Why the Hospitality Industry needs more mentors!

By Amit Joshi, Restaurateur

The fantastic, fun, and fascinating worlds of restaurants and bars are facing a maelstrom of challenges at the moment, but therein I believe lie many new opportunities. One of these opportunities both for individuals and those already involved in restaurants and bars, are mentoring programmes.

Among the myriad of threats buffeting the bar and restaurant industry, are higher business rates, the rising cost of produce, increasingly expensive property (especially in London) and the striking lack of people entering the industry. With the market for bars and restaurants increasingly crowded, the competition for talented employees has never been greater. These factors mean that for many businesses in hospitality, finances are strained. When this happens, many businesses (in my opinion incorrectly) cut money spent on the training and growth of the people within their organisation.

Having worked in hospitality now for more than 25 years, I’ve survived through numerous challenges in my time and learnt significant lessons.

My conclusion, is that people are at the heart of any good business, and investment in their future is key to the success of any organisation.

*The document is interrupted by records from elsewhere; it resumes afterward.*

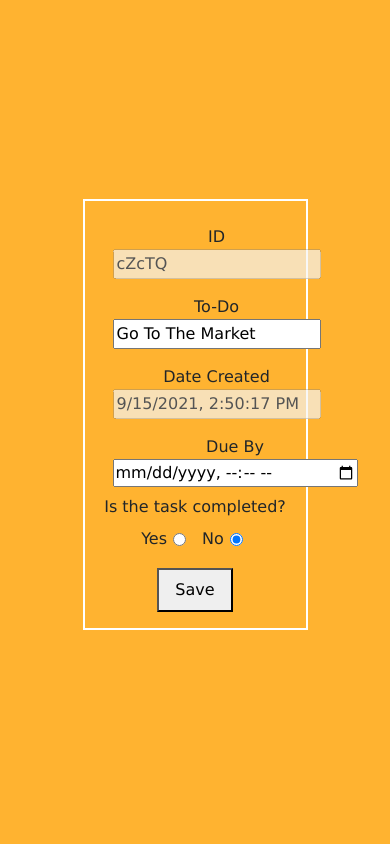
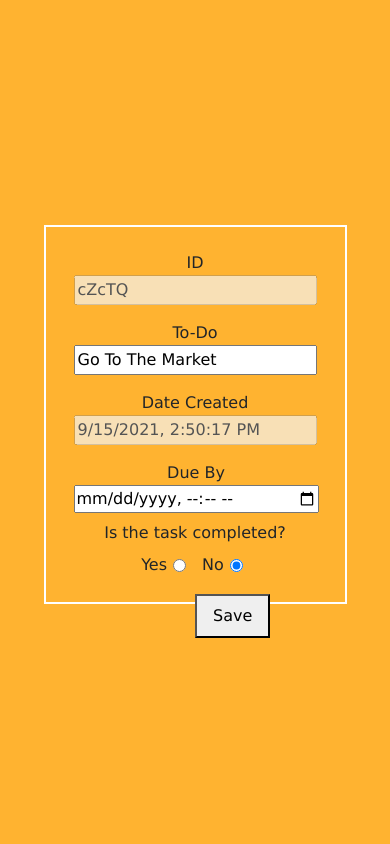
Before and after one commit to abdullateefakorede/To-Do-App, a Node server app: page /edit/cZcTQ in a window 390 px wide. Run offline with Node 20, Linux system fonts and the light colour scheme; some libraries are stand-ins or nearby versions.

Commit message:
Responsiveness with meta

```diff
--- a/stylesheets/addStyle.css
+++ b/stylesheets/addStyle.css
@@ -1,5 +1,5 @@
 body {
-    width: 600px;
+    width: 100%;
     text-align: center;
     margin: auto;
     align-items: center;
--- a/stylesheets/editStyle.css
+++ b/stylesheets/editStyle.css
@@ -35,6 +35,8 @@
 button {
     padding: 8px 16px 8px 16px;
     margin-top: 8px;
+    position: fixed;
+    z-index: 99;
 }
 
 td {
@@ -50,7 +52,7 @@
 }
 
 #editForm {
-        width: 70%;
+    width: 85%;
 }
 
 #yesId {
@@ -60,6 +62,11 @@
 form {
     border: 2px solid rgb(255, 255, 255);
     padding: 16px;
+    justify-content: center;
+}
+
+input {
+    width: 100%;
 }
 
 div.edit {
@@ -70,6 +77,10 @@
 div.radio {
     display: flex;
     justify-content: center;
+}
+
+div.radio input {
+    width: unset;
 }
 
 form div {
@@ -85,3 +96,10 @@
         max-width: 30%;
     }
 }
+
+@media only screen and (max-width: 600px) {
+    #editForm {
+        width: 90%;
+        max-width: 100%;
+    }
+}
--- a/stylesheets/style.css
+++ b/stylesheets/style.css
@@ -4,6 +4,7 @@ body {
     margin: auto;
     background-color: #ffb330;
     padding: 24px;
+    overflow-x: auto;
 }
 
 table {
```
Lines whose indentation alone changed are shown as unchanged.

I think that mentoring programmes are going to become vital for the restaurant industry. They are important not only for the businesses but also for the staff, mangers, and owners of the future. For the individual, it is an opportunity to get a ‘lay of the land’ and speak to someone who can give them an insight into what to expect. This can range from pay at differing levels and hours that can be worked, to an understanding and deeper clarity on which direction they want to go in.

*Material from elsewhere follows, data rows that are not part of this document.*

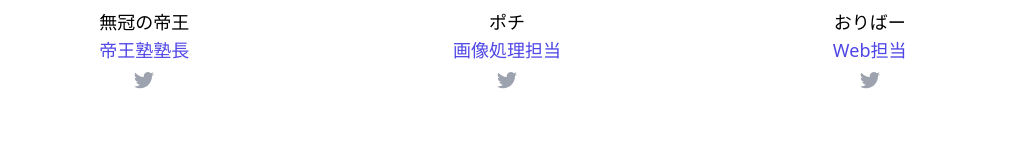
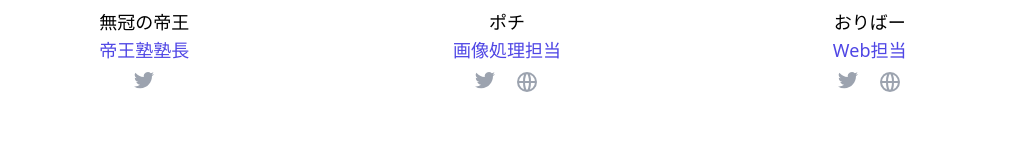
Before and after one commit to by-kitachan/ssc.kitachan.black, a Next.js app: page / in a window 1280 px wide. Shown: the part 516-676 px from the top of the page, without its empty margins (133-1146 px from the left). Built offline with nearby package versions, Linux system fonts and the light colour scheme; a web font is replaced by a local one.

Commit message:
impl paste

```diff
--- a/pages/index.tsx
+++ b/pages/index.tsx
@@ -32,6 +32,7 @@ const people = [
     imageUrl:
       'https://pbs.twimg.com/profile_images/1461309767939682304/K3pWuFly_400x400.jpg',
     twitterUrl: 'https://twitter.com/aoneko_uma',
+    hp: 'https://aoneko-uma.fanbox.cc/',
   },
   {
     name: 'おりばー',
@@ -39,6 +40,7 @@ const people = [
     imageUrl:
       'https://pbs.twimg.com/profile_images/1395631397247717379/YGOCetpV_400x400.jpg',
     twitterUrl: 'https://twitter.com/oliver_uma',
+    hp: 'https://youtube.com/c/kitachan',
   },
 ];
 
@@ -143,6 +145,21 @@ const Home: NextPage = () => {
       }
     }
   }, [errors]);
+
+  useEffect(() => {
+    document.addEventListener('paste', (e) => {
+      const item = e.clipboardData?.items[0];
+      const file = item?.getAsFile();
+      if (file?.type.indexOf('image') === 0) {
+        const reader = new FileReader();
+        reader.addEventListener('load', () => {
+          const image = { data_url: reader.result, file: file };
+          setImages((prv) => [...prv, image]);
+        });
+        reader.readAsDataURL(file);
+      }
+    });
+  }, []);
 
   const onCreate = useCallback(() => {
     // @ts-ignore
@@ -704,6 +721,30 @@ const Home: NextPage = () => {
                             </svg>
                           </a>
                         </li>
+                        {person.hp && (
+                          <li>
+                            <a
+                              href={person.hp}
+                              className="text-gray-400 hover:text-gray-500"
+                            >
+                              <span className="sr-only">HP</span>
+                              <svg
+                                xmlns="http://www.w3.org/2000/svg"
+                                className="h-6 w-6"
+                                fill="none"
+                                viewBox="0 0 24 24"
+                                stroke="currentColor"
+                                strokeWidth="2"
+                              >
+                                <path
+                                  strokeLinecap="round"
+                                  strokeLinejoin="round"
+                                  d="M21 12a9 9 0 01-9 9m9-9a9 9 0 00-9-9m9 9H3m9 9a9 9 0 01-9-9m9 9c1.657 0 3-4.03 3-9s-1.343-9-3-9m0 18c-1.657 0-3-4.03-3-9s1.343-9 3-9m-9 9a9 9 0 019-9"
+                                />
+                              </svg>
+                            </a>
+                          </li>
+                        )}
                       </ul>
                     </div>
                   </div>
```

Is the life of a chef right for them or would they really be more suited to a front of house role? Do they really want to go through the stress of owning their own business or would they rather work for a large corporation? A mentor can also potentially unlock the connections to their dream role. If the mentee is truly passionate and dedicated, then introductions can be made to the mentor’s network, which could lead to a position for the mentee.

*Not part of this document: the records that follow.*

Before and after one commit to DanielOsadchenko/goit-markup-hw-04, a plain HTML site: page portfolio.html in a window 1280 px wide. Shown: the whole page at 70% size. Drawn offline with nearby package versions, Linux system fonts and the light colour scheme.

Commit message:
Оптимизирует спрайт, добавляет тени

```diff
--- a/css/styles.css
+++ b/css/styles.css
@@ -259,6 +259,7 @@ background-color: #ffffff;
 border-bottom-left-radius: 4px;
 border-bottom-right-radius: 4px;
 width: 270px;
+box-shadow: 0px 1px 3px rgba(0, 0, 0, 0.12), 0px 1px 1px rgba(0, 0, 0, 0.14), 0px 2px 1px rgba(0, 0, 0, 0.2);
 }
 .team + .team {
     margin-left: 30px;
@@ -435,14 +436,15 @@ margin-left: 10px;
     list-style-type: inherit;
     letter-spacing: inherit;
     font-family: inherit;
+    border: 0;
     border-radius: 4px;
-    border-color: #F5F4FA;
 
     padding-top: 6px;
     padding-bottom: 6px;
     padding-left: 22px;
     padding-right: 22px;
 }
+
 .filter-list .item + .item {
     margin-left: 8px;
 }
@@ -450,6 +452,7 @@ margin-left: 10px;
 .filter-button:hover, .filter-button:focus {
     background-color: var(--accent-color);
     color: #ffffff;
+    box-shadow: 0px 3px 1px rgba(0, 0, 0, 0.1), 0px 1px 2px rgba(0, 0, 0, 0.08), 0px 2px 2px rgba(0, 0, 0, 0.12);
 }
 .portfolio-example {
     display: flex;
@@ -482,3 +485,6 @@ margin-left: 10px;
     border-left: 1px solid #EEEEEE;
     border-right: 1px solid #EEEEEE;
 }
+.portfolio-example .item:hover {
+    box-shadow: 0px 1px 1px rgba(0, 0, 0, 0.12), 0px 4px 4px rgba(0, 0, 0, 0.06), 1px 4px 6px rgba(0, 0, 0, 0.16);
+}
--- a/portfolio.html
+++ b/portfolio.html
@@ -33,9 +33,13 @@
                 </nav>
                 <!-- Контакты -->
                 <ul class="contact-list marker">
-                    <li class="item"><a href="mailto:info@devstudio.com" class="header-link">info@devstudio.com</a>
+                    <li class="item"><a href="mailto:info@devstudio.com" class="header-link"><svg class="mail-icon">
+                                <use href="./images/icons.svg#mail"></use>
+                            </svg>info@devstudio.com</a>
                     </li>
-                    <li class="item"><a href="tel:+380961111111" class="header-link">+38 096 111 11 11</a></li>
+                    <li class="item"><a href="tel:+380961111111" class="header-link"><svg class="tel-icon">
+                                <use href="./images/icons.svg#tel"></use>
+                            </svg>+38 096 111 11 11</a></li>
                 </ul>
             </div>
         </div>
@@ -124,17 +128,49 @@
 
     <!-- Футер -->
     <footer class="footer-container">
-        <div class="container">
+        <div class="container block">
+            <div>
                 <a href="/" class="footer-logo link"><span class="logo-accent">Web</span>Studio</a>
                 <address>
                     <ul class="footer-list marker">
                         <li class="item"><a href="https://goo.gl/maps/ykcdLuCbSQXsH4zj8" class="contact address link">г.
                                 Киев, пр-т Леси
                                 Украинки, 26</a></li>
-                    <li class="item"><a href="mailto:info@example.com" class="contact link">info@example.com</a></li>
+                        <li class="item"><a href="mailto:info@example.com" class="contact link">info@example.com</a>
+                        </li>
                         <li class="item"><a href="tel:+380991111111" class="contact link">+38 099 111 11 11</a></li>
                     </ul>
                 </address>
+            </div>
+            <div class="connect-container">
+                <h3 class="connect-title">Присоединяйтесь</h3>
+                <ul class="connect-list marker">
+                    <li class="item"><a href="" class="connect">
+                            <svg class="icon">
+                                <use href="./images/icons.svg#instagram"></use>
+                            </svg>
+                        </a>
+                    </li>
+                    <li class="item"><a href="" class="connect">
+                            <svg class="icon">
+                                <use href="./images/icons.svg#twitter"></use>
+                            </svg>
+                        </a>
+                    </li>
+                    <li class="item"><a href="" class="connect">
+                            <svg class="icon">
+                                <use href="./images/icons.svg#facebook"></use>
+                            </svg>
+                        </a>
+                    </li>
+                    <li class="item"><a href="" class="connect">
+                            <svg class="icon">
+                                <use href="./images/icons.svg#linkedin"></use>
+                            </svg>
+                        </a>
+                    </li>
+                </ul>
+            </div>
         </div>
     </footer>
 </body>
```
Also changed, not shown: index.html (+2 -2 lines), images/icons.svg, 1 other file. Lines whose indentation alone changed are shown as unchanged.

For the businesses and mentors involved in the programme I think that the experience can be equally rewarding. The mentor gets to meet talented individuals who are looking to work in their industry. They get to understand what entrants are looking for on a personal level as well as a professional level. The mentor also learns what stops people entering their businesses and what they can do to attract potential employees. Put simply, it is an amazing insight into the recruitment needs and dynamics of an up and coming generation of individuals into an industry.

For me personally, the chance to be a mentor is incredibly exciting! I have been lucky enough to have had some success and I really want to convince people that hospitality is a fantastic industry in which to be involved. It can be hard work, and I wouldn`t recommend it to someone starting out without a passion for people. However it can be incredibly rewarding, and if you have strong attention to detail it can also be lucrative.

There is no argument that things are going to be harder in the short term, but if you can be bold and true to your beliefs, your staff and the customers you serve, you can be successful. In the meantime, the more of us working at senior levels within the industry who can start mentoring, the more quickly we can drive more new talent to enter our wonderful sector.

Amit Joshi is Founder of The Jones Family Project https://jonesfamilyproject.co.uk and a Mentor for Connect Mentors

Aerate is a social enterprise that creates and develops scaleable concepts that connect and support people through online platforms and applications.

Love podcasts or audiobooks? Learn on the go with our new app.